▶ **Task**
I'd like the entries reproduced exactly, with the images omitted.

▶ **Data for this task**
· · · · ·
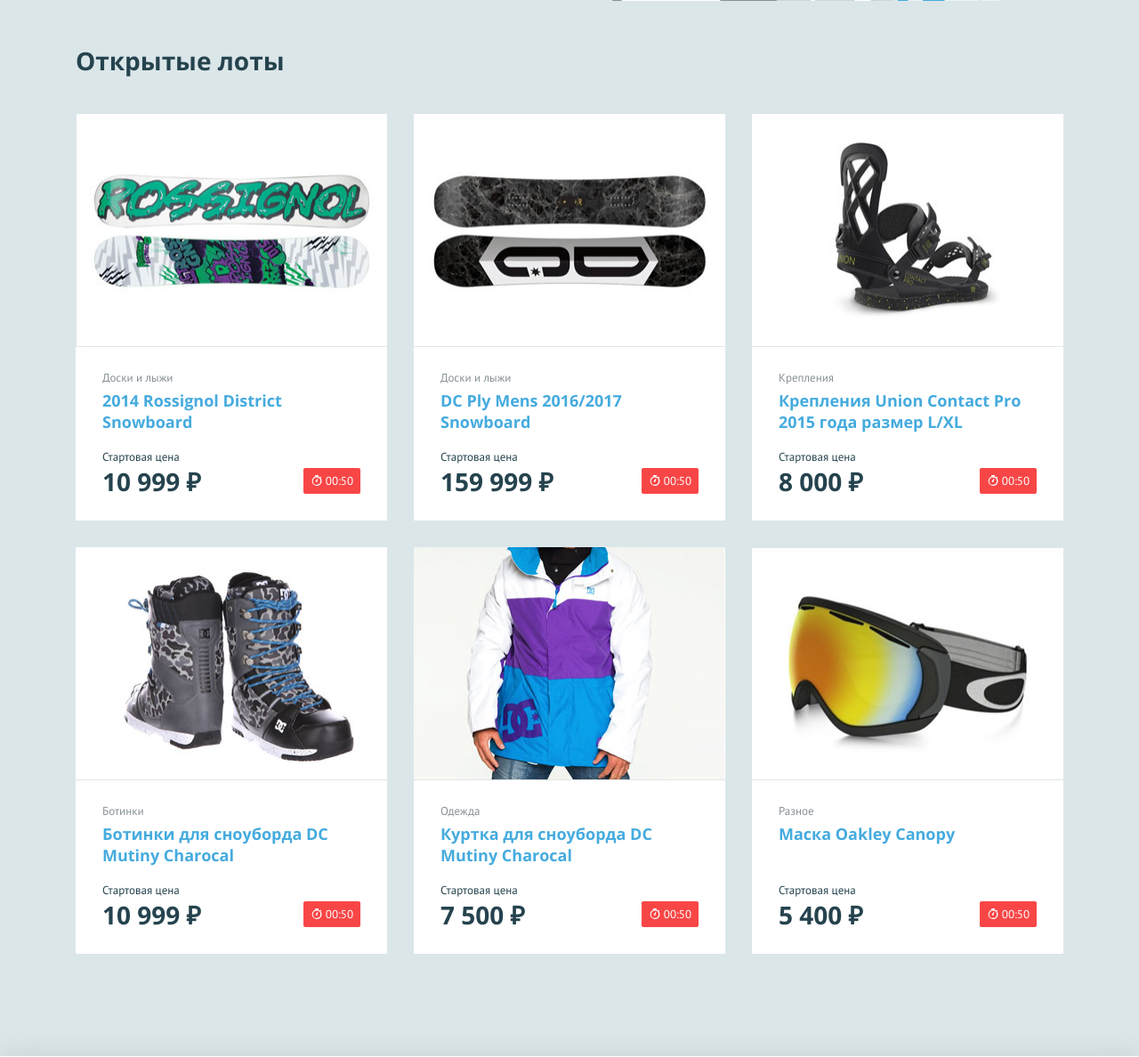
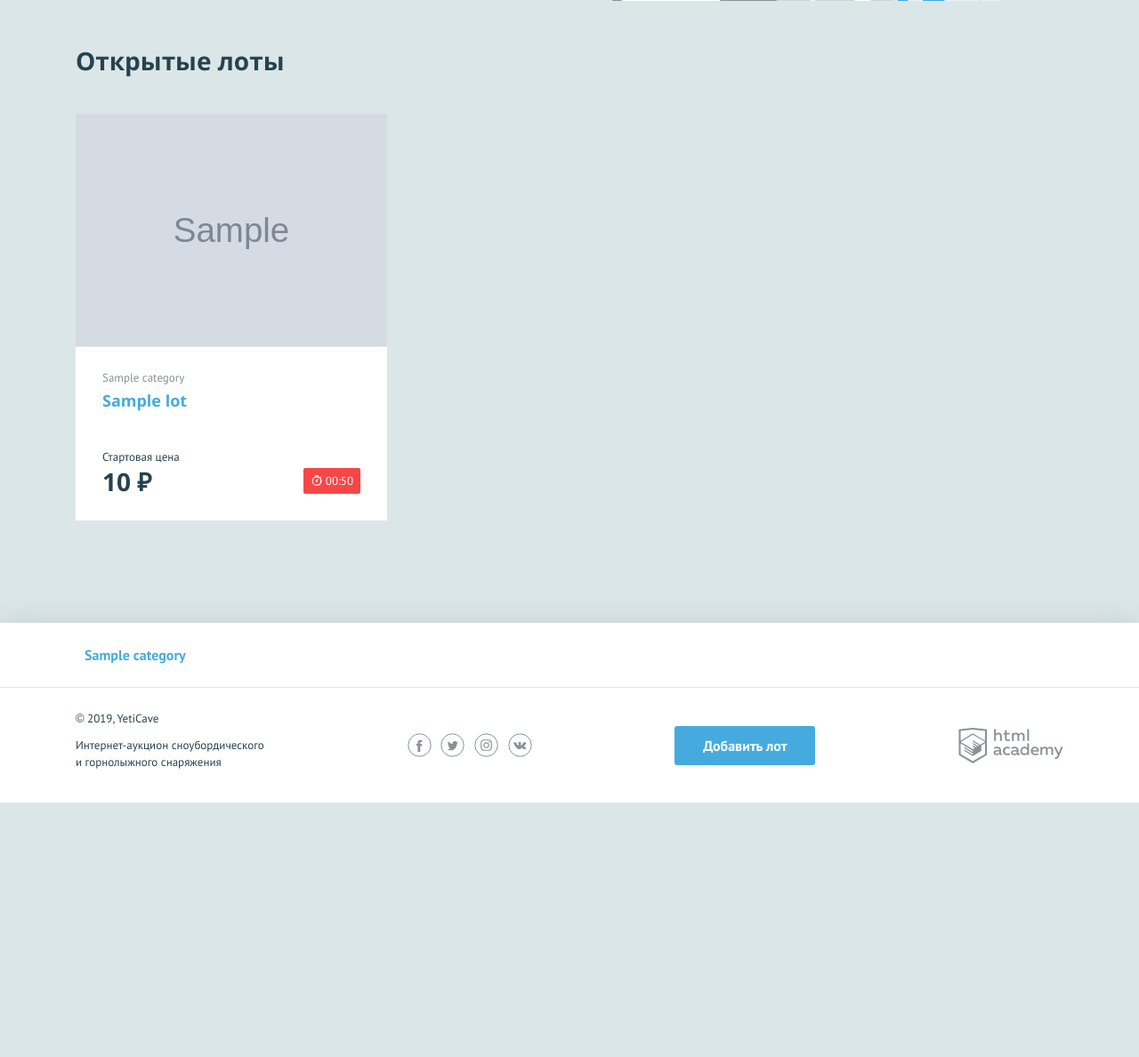
Before and after one commit to semyonovsergey/969405-yeticave-9, a PHP site: page / in a window 1280 px wide. Shown: the part 479-1667 px from the top of the page at 89% size. After the commit the page ends 1381 px from the top, so only its background shows below. Run offline with PHP 8.4, Linux system fonts and the light colour scheme; tables that the repository leaves empty hold one stand-in row (values such as "Sample post"); grey boxes marked "Sample" are stand-in pictures.

Commit message:
Вывод списка лотов из БД

```diff
--- a/data.php
+++ b/data.php
@@ -6,6 +6,7 @@
 $user_name = 'Semyonov Sergey'; // укажите здесь ваше имя
 $page_name = "Главная";
 //$cat = ["Доски и лыжи", "Крепления", "Ботинки", "Одежда", "Инструменты", "Разное"];
+/*
 $ad = [
     [
         "title" => "2014 Rossignol District Snowboard",
@@ -43,6 +44,6 @@
         "price_begin" => 5400,
         "pic" => "img/lot-6.jpg"
     ],
-];
+]; */
 
 ?>
--- a/index.php
+++ b/index.php
@@ -12,13 +12,17 @@
 }
 mysqli_set_charset($con, "utf8");
 
-$sql = "SELECT name FROM categories";
+$sql1 = "SELECT name, name_cat, price_begin, image FROM lots LEFT JOIN categories c ON category = c.id";
+$result1 = mysqli_query($con, $sql1);
+$ad = mysqli_fetch_all($result1, MYSQLI_ASSOC);
+
+$sql = "SELECT name_cat FROM categories";
 $result = mysqli_query($con, $sql);
 while ($cats = mysqli_fetch_assoc($result)) {
-    $cat[] = $cats["name"];
+    $cat[] = $cats["name_cat"];
 }
 
-//var_dump($cat);
+//var_dump($ad);
 
 $page_content = include_template("index.php", ["cat" => $cat, "ad" => $ad]);
 
--- a/queries.sql
+++ b/queries.sql
@@ -35,7 +35,7 @@
 	(NULL, "2019-05-11 11:00:00", 5500, 1, 6);
 
 /* Получение всех категорий */
-SELECT name FROM categories;
+SELECT name_cat FROM categories;
 
 /* Получение самых новых, открытых лотов:
 каждый лот содержит название, стартовую цену, ссылку на изображение, цену, название категории */
@@ -44,7 +44,7 @@
 WHERE date_end >= NOW();
 
 /* Показ лота по его id. Получите также название категории, к которой принадлежит лот */
-SELECT l.id, c.name FROM lots l
+SELECT l.id, c.name_cat FROM lots l
 LEFT JOIN categories c ON category = c.id;
 
 /* Обновление названия лота по его идентификатору */
--- a/templates/index.php
+++ b/templates/index.php
@@ -22,11 +22,11 @@
         <?php foreach ($ad as $key => $value): ?>
             <li class="lots__item lot">
                 <div class="lot__image">
-                    <img src=<?=htmlspecialchars($value["pic"]);?> width="350" height="260" alt="">
+                    <img src=<?=htmlspecialchars($value["image"]);?> width="350" height="260" alt="">
                 </div>
                 <div class="lot__info">
-                    <span class="lot__category"><?=htmlspecialchars($value["category"]);?></span>
-                    <h3 class="lot__title"><a class="text-link" href="pages/lot.html"><?=htmlspecialchars($value["title"]);?></a></h3>
+                    <span class="lot__category"><?=htmlspecialchars($value["name_cat"]);?></span>
+                    <h3 class="lot__title"><a class="text-link" href="pages/lot.html"><?=htmlspecialchars($value["name"]);?></a></h3>
                     <div class="lot__state">
                         <div class="lot__rate">
                             <span class="lot__amount">Стартовая цена</span>
```
Also changed, not shown: schema.sql (+4 -4 lines).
· · · · ·
▶ **Task output**
Before and after one commit to semyonovsergey/969405-yeticave-9, a PHP site: page / in a window 1280 px wide. Shown: the part 479-1667 px from the top of the page at 89% size. After the commit the page ends 1381 px from the top, so only its background shows below. Run offline with PHP 8.4, Linux system fonts and the light colour scheme; tables that the repository leaves empty hold one stand-in row (values such as "Sample post"); grey boxes marked "Sample" are stand-in pictures.

Commit message:
Вывод списка лотов из БД

```diff
--- a/data.php
+++ b/data.php
@@ -6,6 +6,7 @@
 $user_name = 'Semyonov Sergey'; // укажите здесь ваше имя
 $page_name = "Главная";
 //$cat = ["Доски и лыжи", "Крепления", "Ботинки", "Одежда", "Инструменты", "Разное"];
+/*
 $ad = [
     [
         "title" => "2014 Rossignol District Snowboard",
@@ -43,6 +44,6 @@
         "price_begin" => 5400,
         "pic" => "img/lot-6.jpg"
     ],
-];
+]; */
 
 ?>
--- a/index.php
+++ b/index.php
@@ -12,13 +12,17 @@
 }
 mysqli_set_charset($con, "utf8");
 
-$sql = "SELECT name FROM categories";
+$sql1 = "SELECT name, name_cat, price_begin, image FROM lots LEFT JOIN categories c ON category = c.id";
+$result1 = mysqli_query($con, $sql1);
+$ad = mysqli_fetch_all($result1, MYSQLI_ASSOC);
+
+$sql = "SELECT name_cat FROM categories";
 $result = mysqli_query($con, $sql);
 while ($cats = mysqli_fetch_assoc($result)) {
-    $cat[] = $cats["name"];
+    $cat[] = $cats["name_cat"];
 }
 
-//var_dump($cat);
+//var_dump($ad);
 
 $page_content = include_template("index.php", ["cat" => $cat, "ad" => $ad]);
 
--- a/queries.sql
+++ b/queries.sql
@@ -35,7 +35,7 @@
 	(NULL, "2019-05-11 11:00:00", 5500, 1, 6);
 
 /* Получение всех категорий */
-SELECT name FROM categories;
+SELECT name_cat FROM categories;
 
 /* Получение самых новых, открытых лотов:
 каждый лот содержит название, стартовую цену, ссылку на изображение, цену, название категории */
@@ -44,7 +44,7 @@
 WHERE date_end >= NOW();
 
 /* Показ лота по его id. Получите также название категории, к которой принадлежит лот */
-SELECT l.id, c.name FROM lots l
+SELECT l.id, c.name_cat FROM lots l
 LEFT JOIN categories c ON category = c.id;
 
 /* Обновление названия лота по его идентификатору */
--- a/templates/index.php
+++ b/templates/index.php
@@ -22,11 +22,11 @@
         <?php foreach ($ad as $key => $value): ?>
             <li class="lots__item lot">
                 <div class="lot__image">
-                    <img src=<?=htmlspecialchars($value["pic"]);?> width="350" height="260" alt="">
+                    <img src=<?=htmlspecialchars($value["image"]);?> width="350" height="260" alt="">
                 </div>
                 <div class="lot__info">
-                    <span class="lot__category"><?=htmlspecialchars($value["category"]);?></span>
-                    <h3 class="lot__title"><a class="text-link" href="pages/lot.html"><?=htmlspecialchars($value["title"]);?></a></h3>
+                    <span class="lot__category"><?=htmlspecialchars($value["name_cat"]);?></span>
+                    <h3 class="lot__title"><a class="text-link" href="pages/lot.html"><?=htmlspecialchars($value["name"]);?></a></h3>
                     <div class="lot__state">
                         <div class="lot__rate">
                             <span class="lot__amount">Стартовая цена</span>
```
Also changed, not shown: schema.sql (+4 -4 lines).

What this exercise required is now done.